ELIM, LIMPOPO PROVINCE: There will be great benefit if artists at the Ribola Art Route in Limpopo were to work on a visible and unique brand visibility, said Sisa Ntshona, CEO of South African Tourism after a visit to the route over the weekend.
“I came into contact with some of the most beautiful pieces of work of art, an exquisite journey of the Limpopo Province culture told through art. There was burst of creativity, depth of spiritual inspiration and sheer love for art from the various areas I visited, all reinforcing that it is time our hidden gems take centre stage.”
“What had me thinking is how to protect such work of art, how to differentiate it from the rest of the work in the global art market. Creating a seal and visible brand market for such products would keep the legacy alive and draw people to specific artists, not just have a generalised art from Africa idea,” said Ntshona
Ntshona was a guest of the Limpopo Tourism Agency (LTA) who, together with the Department of Economic Development, Environment and Tourism (LEDET) had launched the activities of the Tourism Month at Kone Village Boutique Lodge in Makhado Municipality. For Ntshona this was part of tourism sector recovery plan which he believes is about “inclusion and market place exposure primarily driven by deployment of technology as an enabler.”

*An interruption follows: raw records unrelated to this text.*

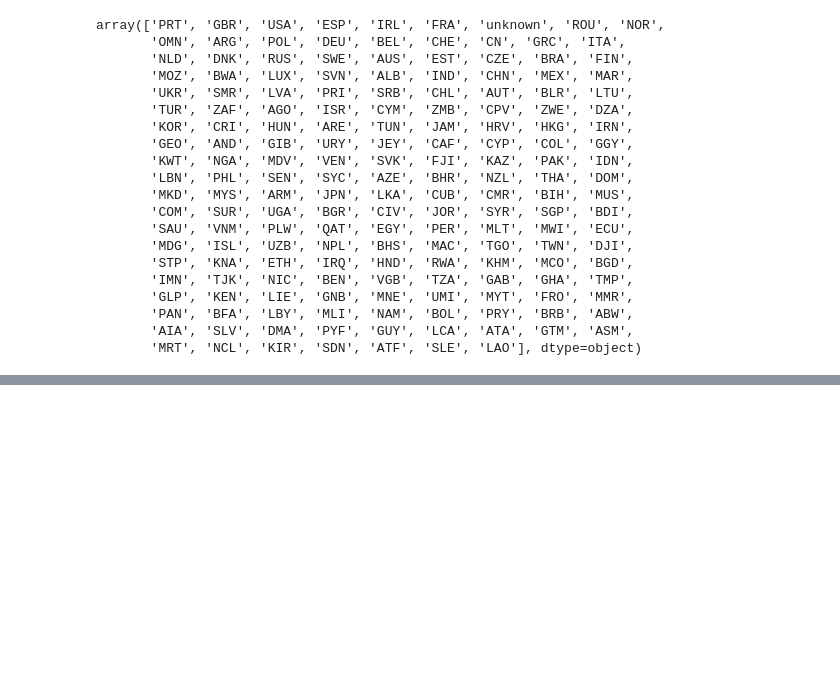
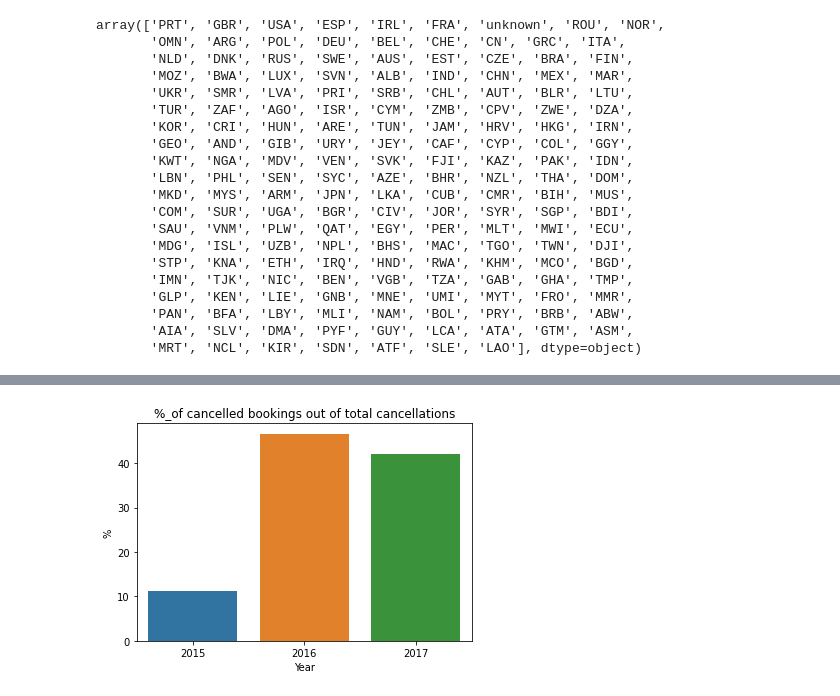
Before and after one commit to TheDandyCodes/TFG-ADE, a Jupyter notebook: EDA_booking_v2.ipynb, the cells around one changed output, grey strips where cells are left out. Cells and saved outputs as stored; diff of their text form; code cells hidden in the pictures; blank space fills up the shorter version.

```diff
--- a/EDA_booking_v2.ipynb
+++ b/EDA_booking_v2.ipynb
@@ -216,0 +246,9 @@ plt.show()
+# %%
+a = pd.DataFrame(df[df.is_canceled==1].arrival_date_year.value_counts()/(df[df.is_canceled==1].arrival_date_year.value_counts().sum())*100).reset_index()
+a.columns=['year', '%']
+sns.barplot(a, x='year', y='%')
+plt.xlabel('Year')
+plt.title('%_of cancelled bookings out of total cancellations')
+plt.show()
+# %% [output]
+[figure, added]
```
Also changed, not shown: parts of 12 cells of this notebook.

Part of the weekend programme included visiting the Ribola Art Route wherein four areas were identified: Patrick Manyike’s Art Gallery, scrap metal artist Pilato Bulala, Thomas Kubayi’s Art Gallery, Mukomdeni Pottery and Twananani Textiles. The artists on the route appreciated the visit but could not emphasise enough how they were hard hit by COVID-19 and regulations that had literally stopped all their potential buyers from visiting in the past 6 months.
“COVID-19 hit us all hard, however I saw that as an opportunity to create meaningful pieces about the pandemic that can also raise awareness,” intoned Pilato Bulala, a scrap metal artist on the route in Mbokota village. COVID-19 theme cut across the artists on the route as Thomas Kubayi also showed pieces that are addressing the painful effects of the pandemic on daily lives.

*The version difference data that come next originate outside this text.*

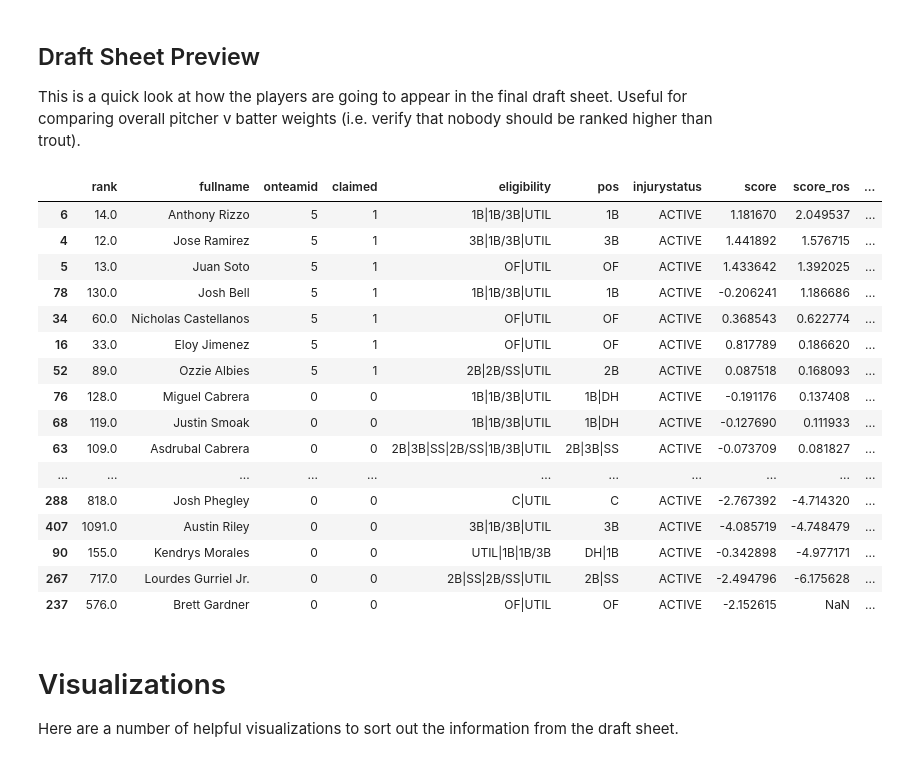
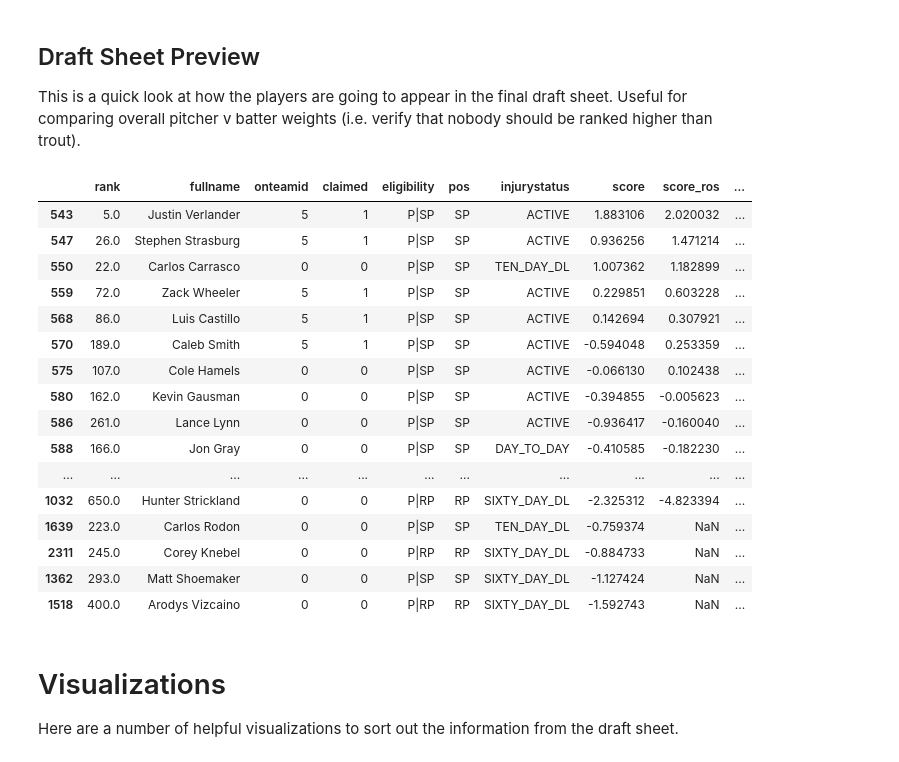
Before and after one commit to zmsy/notebooks, a Jupyter notebook: Player Z-scores.ipynb, the cells around one changed output. Saved outputs shown, nothing was run; the diff lists cells and outputs as text; code cells hidden in the pictures.

```diff
--- a/Player Z-scores.ipynb
+++ b/Player Z-scores.ipynb
@@ -330,29 +351,28 @@ with pd.ExcelWriter('fantasy2019.xlsx') as writer:
 This is a quick look at how the players are going to appear in the final draft sheet. Useful for comparing overall pitcher v batter weights (i.e. verify that nobody should be ranked higher than trout).
 # %%
 dfd[
-    (dfd['percentowned'] > 10.0) &
+    (dfd['percentowned'] > 5.0) &
     ((dfd['claimed'] == 0) | (dfd['onteamid'] == 5)) &
-    (dfd['catg'] == 'B') &
-    (dfd['injurystatus'] == 'ACTIVE')
-].sort_values(by='score_ros', ascending=False).head(100)
+    (dfd['catg'] == 'P')
+].sort_values(by='score_ros', ascending=False).head(150)
 # %% [output]
 |  | rank | fullname | onteamid | claimed | eligibility | pos | injurystatus | score | score_ros | ... |
-| 6 | 14.0 | Anthony Rizzo | 5 | 1 | 1B|1B/3B|UTIL | 1B | ACTIVE | 1.181670 | 2.049537 | ... |
-| 4 | 12.0 | Jose Ramirez | 5 | 1 | 3B|1B/3B|UTIL | 3B | ACTIVE | 1.441892 | 1.576715 | ... |
-| 5 | 13.0 | Juan Soto | 5 | 1 | OF|UTIL | OF | ACTIVE | 1.433642 | 1.392025 | ... |
-| 78 | 130.0 | Josh Bell | 5 | 1 | 1B|1B/3B|UTIL | 1B | ACTIVE | -0.206241 | 1.186686 | ... |
-| 34 | 60.0 | Nicholas Castellanos | 5 | 1 | OF|UTIL | OF | ACTIVE | 0.368543 | 0.622774 | ... |
-| 16 | 33.0 | Eloy Jimenez | 5 | 1 | OF|UTIL | OF | ACTIVE | 0.817789 | 0.186620 | ... |
-| 52 | 89.0 | Ozzie Albies | 5 | 1 | 2B|2B/SS|UTIL | 2B | ACTIVE | 0.087518 | 0.168093 | ... |
-| 76 | 128.0 | Miguel Cabrera | 0 | 0 | 1B|1B/3B|UTIL | 1B|DH | ACTIVE | -0.191176 | 0.137408 | ... |
-| 68 | 119.0 | Justin Smoak | 0 | 0 | 1B|1B/3B|UTIL | 1B|DH | ACTIVE | -0.127690 | 0.111933 | ... |
-| 63 | 109.0 | Asdrubal Cabrera | 0 | 0 | 2B|3B|SS|2B/SS|1B/3B|UTIL | 2B|3B|SS | ACTIVE | -0.073709 | 0.081827 | ... |
+| 543 | 5.0 | Justin Verlander | 5 | 1 | P|SP | SP | ACTIVE | 1.883106 | 2.020032 | ... |
+| 547 | 26.0 | Stephen Strasburg | 5 | 1 | P|SP | SP | ACTIVE | 0.936256 | 1.471214 | ... |
+| 550 | 22.0 | Carlos Carrasco | 0 | 0 | P|SP | SP | TEN_DAY_DL | 1.007362 | 1.182899 | ... |
+| 559 | 72.0 | Zack Wheeler | 5 | 1 | P|SP | SP | ACTIVE | 0.229851 | 0.603228 | ... |
+| 568 | 86.0 | Luis Castillo | 5 | 1 | P|SP | SP | ACTIVE | 0.142694 | 0.307921 | ... |
+| 570 | 189.0 | Caleb Smith | 5 | 1 | P|SP | SP | ACTIVE | -0.594048 | 0.253359 | ... |
+| 575 | 107.0 | Cole Hamels | 0 | 0 | P|SP | SP | ACTIVE | -0.066130 | 0.102438 | ... |
+| 580 | 162.0 | Kevin Gausman | 0 | 0 | P|SP | SP | ACTIVE | -0.394855 | -0.005623 | ... |
+| 586 | 261.0 | Lance Lynn | 0 | 0 | P|SP | SP | ACTIVE | -0.936417 | -0.160040 | ... |
+| 588 | 166.0 | Jon Gray | 0 | 0 | P|SP | SP | DAY_TO_DAY | -0.410585 | -0.182230 | ... |
 | ... | ... | ... | ... | ... | ... | ... | ... | ... | ... | ... |
-| 288 | 818.0 | Josh Phegley | 0 | 0 | C|UTIL | C | ACTIVE | -2.767392 | -4.714320 | ... |
-| 407 | 1091.0 | Austin Riley | 0 | 0 | 3B|1B/3B|UTIL | 3B | ACTIVE | -4.085719 | -4.748479 | ... |
-| 90 | 155.0 | Kendrys Morales | 0 | 0 | UTIL|1B|1B/3B | DH|1B | ACTIVE | -0.342898 | -4.977171 | ... |
-| 267 | 717.0 | Lourdes Gurriel Jr. | 0 | 0 | 2B|SS|2B/SS|UTIL | 2B|SS | ACTIVE | -2.494796 | -6.175628 | ... |
-| 237 | 576.0 | Brett Gardner | 0 | 0 | OF|UTIL | OF | ACTIVE | -2.152615 | NaN | ... |
+| 1032 | 650.0 | Hunter Strickland | 0 | 0 | P|RP | RP | SIXTY_DAY_DL | -2.325312 | -4.823394 | ... |
+| 1639 | 223.0 | Carlos Rodon | 0 | 0 | P|SP | SP | TEN_DAY_DL | -0.759374 | NaN | ... |
+| 2311 | 245.0 | Corey Knebel | 0 | 0 | P|RP | RP | SIXTY_DAY_DL | -0.884733 | NaN | ... |
+| 1362 | 293.0 | Matt Shoemaker | 0 | 0 | P|SP | SP | SIXTY_DAY_DL | -1.127424 | NaN | ... |
+| 1518 | 400.0 | Arodys Vizcaino | 0 | 0 | P|RP | RP | SIXTY_DAY_DL | -1.592743 | NaN | ... |
 # %% [markdown]
 # Visualizations
 
```
Also changed, not shown: parts of 10 cells of this notebook.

The CEO of LTA, Ms Sonto Ndlovu, said in addition to brand visibility, there is need for the route to develop a branding concept that will clearly link the various art places found in the area through geographical positioning systems (GPS), proper sign posts along the way, and other materials like brochures that could also be made available digitally.
Further said Ndlovu: “Our greatest challenge beyond marketing this place is to solicit corporate sponsors to take on the task of sponsoring these artists over a long-term period. In this way corporates could find ways to use art as form of team building, especially with some of the activities in pot making and textile places. We as destination marketing organisation shall continue to use all available channels to market the art coming out of Ribola Art Route.”

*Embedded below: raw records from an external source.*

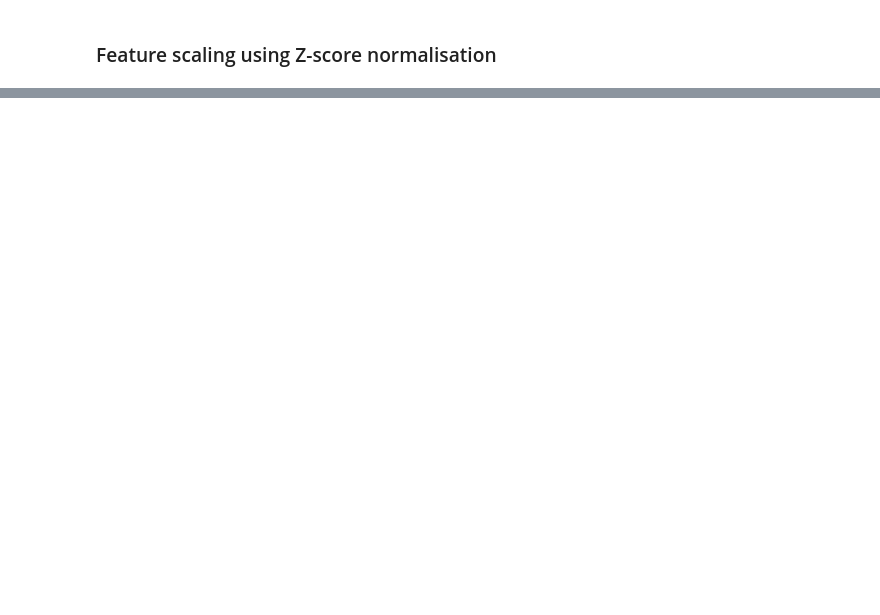
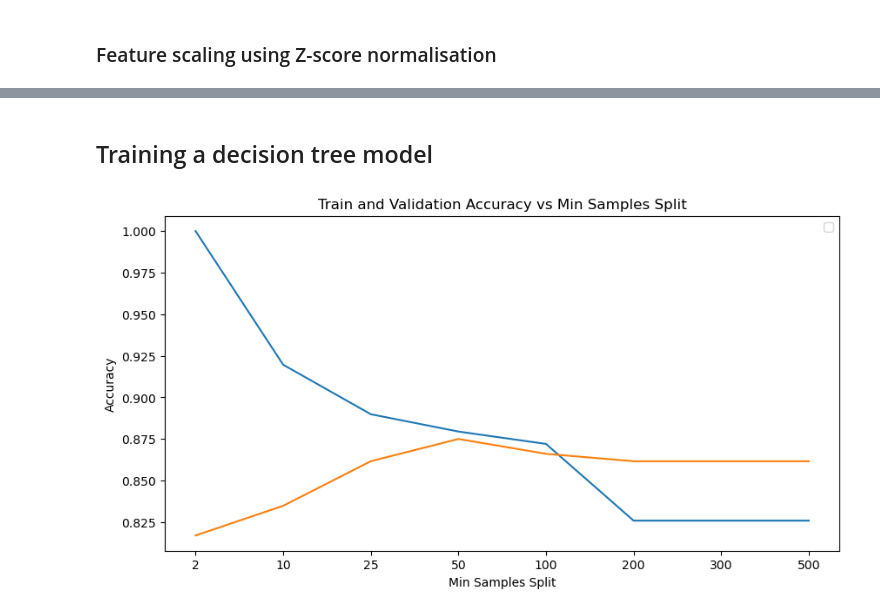
Before and after one commit to ryansoh-42/interpretable-ML-T2DM, a Jupyter notebook: notebooks/04_model_training.ipynb, the cells around one changed output, grey strips where cells are left out. Drawn from its saved outputs; the diff is of its cells as text; code cells hidden in the pictures; blank space fills up the shorter version.

Commit message:
Decision Tree
dataset imbalanced, need to refine method

```diff
--- a/notebooks/04_model_training.ipynb
+++ b/notebooks/04_model_training.ipynb
@@ -12,14 +14,14 @@ The dataset will be split into three parts:
 - 20% cross validation set - to evaluate the different model configurations
 - 20% test set - to give a fair estimate of the chosen model's performance against new examples
 # %%
-x = df[["bmi", "high_blood_pressure", "age", "hba1c_percentage", "fpg_mmol_L", "hdl_mmol_L", "lifetime_100_cigs_smoked", "current_smoking_freq_every_day", "current_smoking_freq_none", "current_smoking_freq_some_days"]]
-y = df[["diabetes_no", "diabetes_borderline", "diabetes_yes"]]
+x = df[["bmi", "high_blood_pressure", "age", "hba1c_percentage", "fpg_mmol_L", "hdl_mmol_L", "lifetime_100_cigs_smoked", "current_smoking_freq"]]
+y = df[["diabetes"]]
 # %%
 from sklearn.model_selection import train_test_split
 
-x_train, x_, y_train, y_ = train_test_split(x, y, test_size=0.4, random_state=42)
+x_train, x_, y_train, y_ = train_test_split(x, y, test_size=0.4, random_state=42, stratify=y)
 
-x_cv, x_test, y_cv, y_test = train_test_split(x_, y_, test_size=0.5, random_state=42)
+x_cv, x_test, y_cv, y_test = train_test_split(x_, y_, test_size=0.5, random_state=42, stratify=y_)
 
 del x_, y_
 
@@ -60,4 +62,47 @@ vars_to_scale = ["bmi", "age", "hba1c_percentage", "fpg_mmol_L", "hdl_mmol_L"]
 scaler = StandardScaler()
 
 x_train_scaled = scaler.fit_transform(x_train[vars_to_scale])
-x_test_scaled = scaler.transform(x_test[vars_to_scale])
+
+x_cv = scaler.transform(x_cv[vars_to_scale])
+x_test = scaler.transform(x_test[vars_to_scale])
+# %% [markdown]
+## Training a decision tree model
+# %%
+# Create a list of hyperparameters to observe their effects on model performance
+
+min_samples_split_list = [2, 10, 25, 50, 100, 200, 300, 500]
+max_depth_list = [1, 2, 4, 8, 16, 32, 64, None]
+RANDOM_STATE = 42
+# %%
+from sklearn.tree import DecisionTreeClassifier
+from sklearn.metrics import accuracy_score
+
+accuracy_list_train = []
+accuracy_list_cv = []
+
+for min_samples_split in min_samples_split_list:
+    model = DecisionTreeClassifier(criterion="entropy",
+                                    min_samples_split=min_samples_split,
+                                    random_state=RANDOM_STATE).fit(x_train_scaled, y_train)
+
+    # Predict on training and cross-validation sets
+    pred_train = model.predict(x_train_scaled)
+    pred_cv = model.predict(x_cv)
+
+    accuracy_train = accuracy_score(y_train, pred_train)
+    accuracy_cv = accuracy_score(y_cv, pred_cv)
+
+    accuracy_list_train.append(accuracy_train)
+    accuracy_list_cv.append(accuracy_cv)
+
+plt.figure(figsize=(10, 5))
+plt.title("Train and Validation Accuracy vs Min Samples Split")
+plt.xlabel("Min Samples Split")
+plt.ylabel("Accuracy")
+plt.legend(["Train", "Validation"])
+plt.xticks(ticks=range(len(min_samples_split_list)), labels=min_samples_split_list)
+plt.plot(accuracy_list_train)
+plt.plot(accuracy_list_cv)
+plt.show()
+# %% [output]
+[figure, added]
```
Also changed, not shown: parts of 12 cells of this notebook, 3 other files.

The Ribola Art Route forms backbone of supply of art in the Limpopo province as number of renowned wood carvers are from within the 30 km radius of this route. Various government departments and non-governmental organisations have over the years kept the route alive in forms of support, but the need to seal it as the to go to place of art still remains.